My favorite moment from Sonic Youth’s bazillion-year history comes just after the four-minute mark of “Sugar Kane,” the third single from Dirty. The band has just launched into one of its trademark guitar-squall freakouts, one that starts off relatively linear and soon descends into near chaos before sputtering out entirely. We hear a few seconds of buzzing nothingness, punctuated by a few chords that sound just like church bells. And then a new guitar line comes in, this one heart-stoppingly beautiful, hovering like a butterfly, bringing the song immediately into focus. It always reminded me a bit of my favorite moment from Led Zeppelin’s history: “Whole Lotta Love,” after the smacked-out dub-noise middle section, when the drums and then the total-war riff come roaring back in. But it’s also the complete opposite of that Zeppelin moment. It doesn’t bring violence. It brings beauty.

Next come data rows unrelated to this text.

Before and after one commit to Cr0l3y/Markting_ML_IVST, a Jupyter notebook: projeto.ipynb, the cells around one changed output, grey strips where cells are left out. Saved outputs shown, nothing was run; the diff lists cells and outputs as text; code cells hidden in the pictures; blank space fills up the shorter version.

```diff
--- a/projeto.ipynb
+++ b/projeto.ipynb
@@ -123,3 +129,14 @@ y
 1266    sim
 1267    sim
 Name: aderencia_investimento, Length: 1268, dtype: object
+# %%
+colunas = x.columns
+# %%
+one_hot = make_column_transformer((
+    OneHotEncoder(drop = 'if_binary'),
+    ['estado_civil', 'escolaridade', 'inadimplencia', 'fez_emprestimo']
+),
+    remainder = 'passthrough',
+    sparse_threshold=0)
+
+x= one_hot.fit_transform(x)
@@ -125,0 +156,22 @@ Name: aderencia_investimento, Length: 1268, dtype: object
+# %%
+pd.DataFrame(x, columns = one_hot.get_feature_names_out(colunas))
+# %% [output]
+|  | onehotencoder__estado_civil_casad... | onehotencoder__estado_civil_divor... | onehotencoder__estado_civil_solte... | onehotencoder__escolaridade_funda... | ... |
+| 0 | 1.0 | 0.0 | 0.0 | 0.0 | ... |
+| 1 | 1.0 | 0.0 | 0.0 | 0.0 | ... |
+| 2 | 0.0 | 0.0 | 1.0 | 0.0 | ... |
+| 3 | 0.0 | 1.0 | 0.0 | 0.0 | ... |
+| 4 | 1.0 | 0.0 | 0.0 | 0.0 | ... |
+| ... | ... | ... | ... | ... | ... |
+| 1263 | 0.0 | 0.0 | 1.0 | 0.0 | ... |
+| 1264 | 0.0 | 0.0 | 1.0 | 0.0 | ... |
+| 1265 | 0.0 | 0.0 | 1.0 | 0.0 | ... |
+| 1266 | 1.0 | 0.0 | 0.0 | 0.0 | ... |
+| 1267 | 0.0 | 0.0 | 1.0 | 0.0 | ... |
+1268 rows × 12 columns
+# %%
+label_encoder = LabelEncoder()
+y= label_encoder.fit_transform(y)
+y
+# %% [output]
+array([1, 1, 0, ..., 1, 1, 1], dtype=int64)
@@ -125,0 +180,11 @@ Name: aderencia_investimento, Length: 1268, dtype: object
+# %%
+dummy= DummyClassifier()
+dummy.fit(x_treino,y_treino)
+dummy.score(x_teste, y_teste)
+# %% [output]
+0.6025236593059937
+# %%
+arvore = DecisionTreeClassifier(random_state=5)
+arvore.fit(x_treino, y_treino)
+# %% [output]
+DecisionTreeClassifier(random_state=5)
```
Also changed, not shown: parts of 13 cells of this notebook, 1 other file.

I can vividly remember the first time I heard that moment — 12 years old, watching this PBS show-for-teenagers thing that sometimes played music videos (really my only way of seeing music videos at home, since I didn’t have cable). That video, set at a Marc Jacobs fashion show and featuring the first-ever on-camera appearance of Chloë Sevigny (walking around short-haired and naked and already looking like a star), was pretty much the coolest thing I’d ever seen. Dirty was my first Sonic Youth album, the first album that the band released when I had any idea who they were. I got it from the BMG Music Club, one of my eight free CDs that I got before somehow worming out of my contract, on the strength of that video and hearing “100%” on the radio a couple of times. The perception of Dirty and Goo, then as now, is that they were the band’s pop moment, their big attempt to make good on their major-label contract. But other than the trashcan-punk tantrum “Nic Fit,” a cover of a semi-obscure early DC hardcore song, I didn’t have the musical vocabulary to make the tiniest bit of sense out of anything on Dirty. It was just weird as fuck, and it sounded so impossibly cool and grimy and glamorous that I spent long hours with it, trying to imagine the world it came from.
Of course, there’s a very good reason why Dirty ended up being my first Sonic Youth album. It’s the band’s big entry into the alterna-rock boom period, an era they helped usher in when they convinced Nirvana that it would be OK to sign with DGC. And the label had big expectations for the album. They recruited Butch Vig, fresh off of Nevermind, to record the thing, and they ended up making four different videos for songs from the album. In retrospect, all that hope was ridiculous; “Teenage Riot,” from three years before, is way more accessible than anything on Dirty.
Dirty never ended up as the crossover smash that the label was hoping for, but the very notion that they had a platinum hit on their hands here just illustrates how chaotic that moment was, how nobody had any idea where things would go after Nevermind. Because there was never any chance in hell that Dirty would be a Nevermind-level success, and that becomes abundantly clear just from skimming the album. First single and opener “100%” interrupts itself a couple of times so it can trip all over some squalid noise. “Youth Against Fascism” wishes hell upon Clarence Thomas and ropes in Ian MacKaye to play guitar; I’m pretty sure it’s the only time the symbolic DC punk hero ever had anything to do with a major-label release. There’s barely a chorus to be heard on the entire thing. Nevermind, for all its challenges to conventional rock wisdom, had big and clean and obvious hooks. Dirty just has weirdo magnetism.
But that weirdo magnetism was enough to convert a 12-year-old me, to the point where I got seriously pissed at my best friend three years later for daring to talk shit about the band’s Lollapalooza headlining set. (He thought it was boring and indulgent, and for most 15-year-old punks, it probably was. I thought he was being a total philistine.) After Dirty, I went back and filled in all the blanks, listening to all the band’s indie-era stuff and picking favorites. But nothing they did before resonated on the gut-level that Dirty did. Nothing spoke to me like Kim Gordon, all diffuse Brigitte Bardot cool, intoning blank condescending non-sequitur fury all over “Drunken Butterfly.” If I’d heard Sister or Bad Moon Rising for the first time at 12, maybe they would’ve hit me the same way. But thanks to the utterly strange context of that moment, Dirty ended up being my first brush with this particular version of the uncanny, and I’ll always love it.
Comments section! First brush with Sonic Youth? Favorite album from the band’s history? And how weird is it that this band ever ended up headlining a Lollapalooza tour over Hole and Beck and Cypress Hill and Elastica? Also, let’s watch some videos, and let’s all marvel at the Spike Jonze footage of an incredibly young pre-Mallrats pro skater Jason Lee in “100%.”